Despite new designs that maintain more parking spaces than previous proposals, residents of Potrero Avenue and nearby streets are still angry about the loss of parking that would result from the Potrero Avenue Streetscape project. And though the City has made changes in response to citizen requests, some residents insist that local government isn’t listening to them.
“They [the City] come back with what they think we need,” said Mari Sorenson, a Hampshire Street resident. “It’s not about neighbors.” According to Sorenson, the project has been resisted by the community, but City Hall isn’t listening. She’s also upset that a question and answer session hasn’t been included in the past two meetings; a complaint echoed by others. Instead, residents were given the opportunity to talk with City staff at an open house held last month, record their ideas on comments cards and vote for one of three options…
More than eighty people attended last month’s gathering, held at San Francisco General Hospital, at which an additional Streetscape option was added to the two proposals that had been presented previously. Under the options for 22nd to 24th streets, Options One and Two would result in the loss of 29 parking spaces. Option Three calls for the loss of only three spaces along that street. Option One widens the sidewalk on the east side of the avenue to 14 feet, while Option Two widens it to 15 feet.

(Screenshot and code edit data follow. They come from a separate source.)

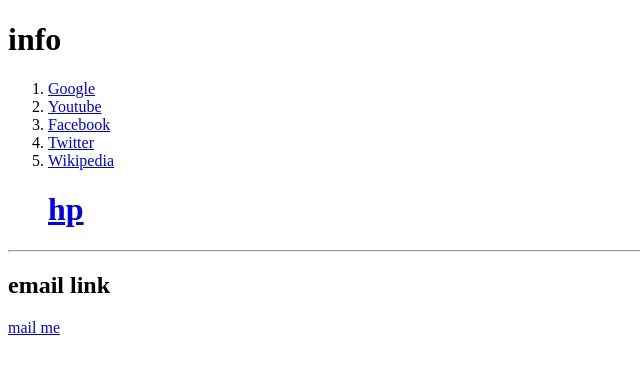
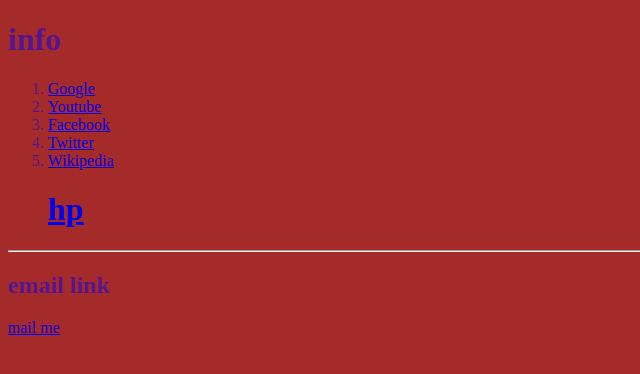
Before and after one commit to N3R096/test-test, a plain HTML site: page info/info.html in a window 1280 px wide. Shown: the whole page, without its empty margins (0-640 px from the left). Drawn offline with Linux system fonts and the light colour scheme.

Commit message:
task finished

```diff
--- a/info/info.html
+++ b/info/info.html
@@ -4,7 +4,7 @@
     <meta charset="UTF-8">
     <meta name="viewport" content="width=device-width, initial-scale=1.0">
     <title>Test-Test</title>
-    <link rel="stylesheet" href="style.css">
+    <link rel="stylesheet" href="/info/style.css">
 </head>
 <body>
     <h1>info</h1>
--- a/info/style.css
+++ b/info/style.css
@@ -0,0 +1,2 @@
+body {color: rgba(0, 0, 255, 0.485);
+background-color: brown;}
--- a/style.css
+++ b/style.css
@@ -0,0 +1,3 @@
+body {
+    background-color: aqua;
+    color: green;}
```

Rather than widening the sidewalk, Option Three creates a bulb for a bus on the northeast corner of 24th Street and Potrero Avenue. In addition, Option One creates a six to 10 foot continuous planted median, while Options Two and Three build six foot refuges and place landscaping at the intersections…
The City added a fourth community meeting to discuss the project in response to citizen requests, according to Nate Albee, a legislative aide to Supervisor Campos, who encouraged DPW to schedule the additional gathering. And Albee said that four community meetings are more than average for the City to host to discuss a project.
The City has made changes requested by Flores, with no parking eliminated along the block that she lives on. Flores has a nephew who has cerebral palsy and a mother who is frail and has asthma. Flores seemed pleased she’ll have parking in front of her home, but still wants the City to avoid removing any parking from the project area. To save all the parking on Potrero Avenue, Flores and others have started a petition, which has more than 330 signatures.
Besides parking, concerns were expressed about street lighting. According to residents, half the street lights along Potrero Avenue are encased in foliage, and the City wants to plant more trees. In response, Chris Pangilinan, associate engineer, San Francisco Municipal Transportation Agency (SFMTA), said the City is proposing “pedestrian scale” lighting on both sides of Potrero Avenue, which would rise to only 10 to 12 feet. Residents also wondered whether the project’s proposed medians would prevent emergency vehicles from traveling along Potrero Avenue during rush hour. According to Pangilinan, emergency vehicles going south would have a 15-foot wide transit-only lane to use. SFMTA met with the San Francisco Fire Department last month to be sure the department was satisfied with the access it will have once the project is built… (more)